>>>>
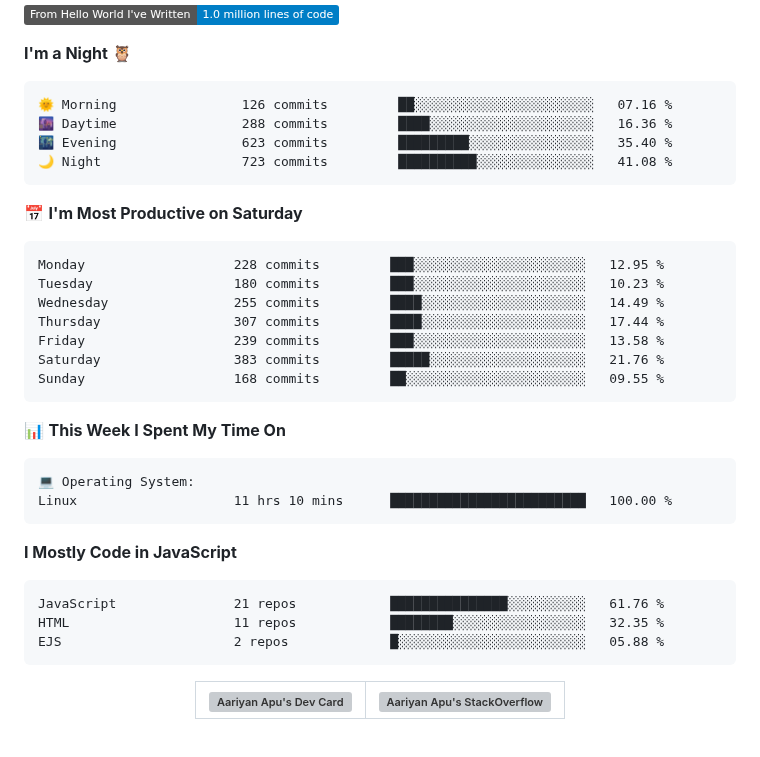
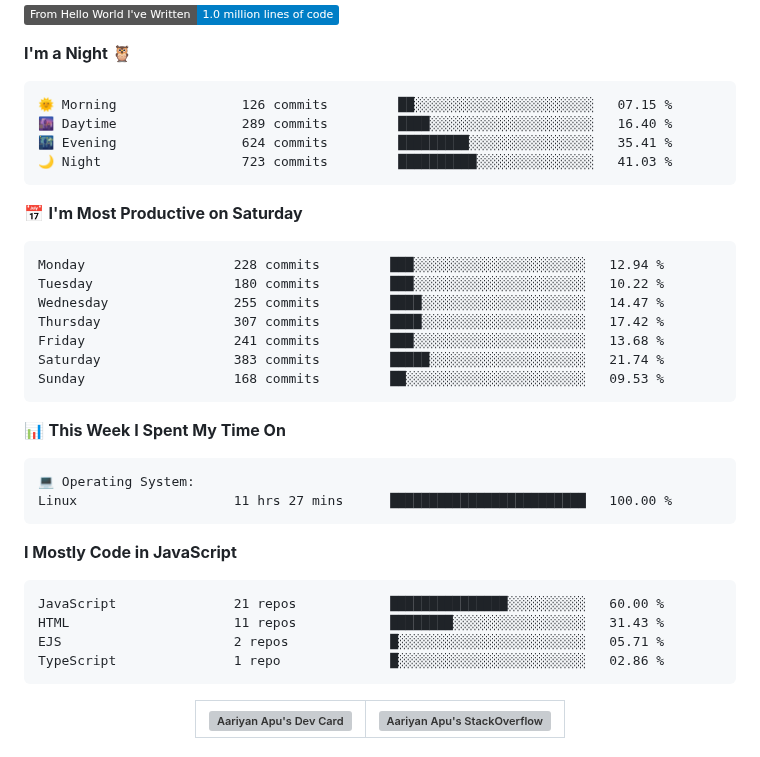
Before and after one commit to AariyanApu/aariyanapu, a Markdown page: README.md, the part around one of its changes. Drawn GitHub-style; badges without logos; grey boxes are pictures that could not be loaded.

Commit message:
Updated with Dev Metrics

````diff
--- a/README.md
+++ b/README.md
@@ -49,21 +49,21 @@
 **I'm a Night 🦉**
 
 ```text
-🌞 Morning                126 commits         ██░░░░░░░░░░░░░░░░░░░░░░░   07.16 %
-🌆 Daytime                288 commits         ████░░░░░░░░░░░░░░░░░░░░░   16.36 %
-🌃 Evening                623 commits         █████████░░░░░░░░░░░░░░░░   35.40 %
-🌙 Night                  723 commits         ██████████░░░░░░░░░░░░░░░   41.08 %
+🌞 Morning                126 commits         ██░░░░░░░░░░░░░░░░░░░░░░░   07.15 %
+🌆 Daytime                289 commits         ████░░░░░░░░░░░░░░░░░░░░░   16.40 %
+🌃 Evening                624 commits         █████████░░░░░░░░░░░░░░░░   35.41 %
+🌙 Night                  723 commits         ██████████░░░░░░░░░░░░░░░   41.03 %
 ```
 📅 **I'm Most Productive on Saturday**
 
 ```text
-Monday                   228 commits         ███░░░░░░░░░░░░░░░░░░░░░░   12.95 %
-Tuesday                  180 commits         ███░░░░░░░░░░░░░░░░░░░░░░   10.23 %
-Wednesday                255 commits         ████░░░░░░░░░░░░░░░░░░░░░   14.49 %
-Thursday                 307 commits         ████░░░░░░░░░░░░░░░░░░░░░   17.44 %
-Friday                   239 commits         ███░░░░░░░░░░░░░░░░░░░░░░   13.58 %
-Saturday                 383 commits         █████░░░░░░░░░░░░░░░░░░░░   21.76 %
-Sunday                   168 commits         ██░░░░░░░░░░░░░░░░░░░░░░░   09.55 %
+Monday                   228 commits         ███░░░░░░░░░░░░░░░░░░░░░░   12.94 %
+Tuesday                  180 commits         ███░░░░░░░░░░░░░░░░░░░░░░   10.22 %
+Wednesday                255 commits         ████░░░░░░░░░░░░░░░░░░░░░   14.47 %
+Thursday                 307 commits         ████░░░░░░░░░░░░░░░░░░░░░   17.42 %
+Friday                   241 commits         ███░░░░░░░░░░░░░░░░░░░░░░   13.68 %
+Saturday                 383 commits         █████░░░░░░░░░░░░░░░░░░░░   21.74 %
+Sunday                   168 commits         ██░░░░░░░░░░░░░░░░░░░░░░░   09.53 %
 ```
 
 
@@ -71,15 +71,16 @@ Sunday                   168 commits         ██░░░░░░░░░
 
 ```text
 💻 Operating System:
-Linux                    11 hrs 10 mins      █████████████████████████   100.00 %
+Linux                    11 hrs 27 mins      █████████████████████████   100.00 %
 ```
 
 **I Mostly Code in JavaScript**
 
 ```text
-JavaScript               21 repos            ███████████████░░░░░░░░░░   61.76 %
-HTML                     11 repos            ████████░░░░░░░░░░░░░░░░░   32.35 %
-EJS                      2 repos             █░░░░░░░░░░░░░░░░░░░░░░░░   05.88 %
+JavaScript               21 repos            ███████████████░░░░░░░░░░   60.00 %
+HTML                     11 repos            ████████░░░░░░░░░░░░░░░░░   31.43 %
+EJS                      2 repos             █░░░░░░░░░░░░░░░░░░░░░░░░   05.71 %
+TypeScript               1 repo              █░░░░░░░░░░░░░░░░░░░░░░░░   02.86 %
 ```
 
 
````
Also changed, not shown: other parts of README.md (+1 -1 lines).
<<<<
>>>>
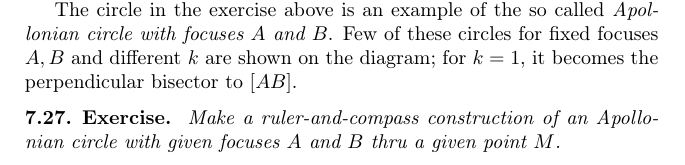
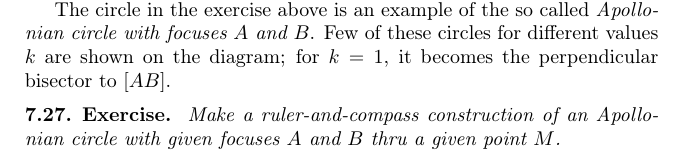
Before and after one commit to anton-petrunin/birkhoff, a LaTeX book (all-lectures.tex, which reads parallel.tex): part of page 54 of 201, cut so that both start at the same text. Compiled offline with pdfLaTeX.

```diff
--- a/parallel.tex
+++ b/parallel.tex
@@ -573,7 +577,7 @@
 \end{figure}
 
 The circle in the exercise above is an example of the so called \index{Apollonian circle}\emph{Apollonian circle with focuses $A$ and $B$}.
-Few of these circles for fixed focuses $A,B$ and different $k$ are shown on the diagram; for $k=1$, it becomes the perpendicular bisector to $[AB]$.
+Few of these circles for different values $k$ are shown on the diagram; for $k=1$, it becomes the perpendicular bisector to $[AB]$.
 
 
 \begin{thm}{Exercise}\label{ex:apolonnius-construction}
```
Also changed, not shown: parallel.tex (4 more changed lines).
<<<<
_WHAT TO PRODUCE:_
Line count for the word "parallel": work out how many lines of the data above include it, and reply with that number alone.

_SOLUTION TO THIS PROBLEM:_
4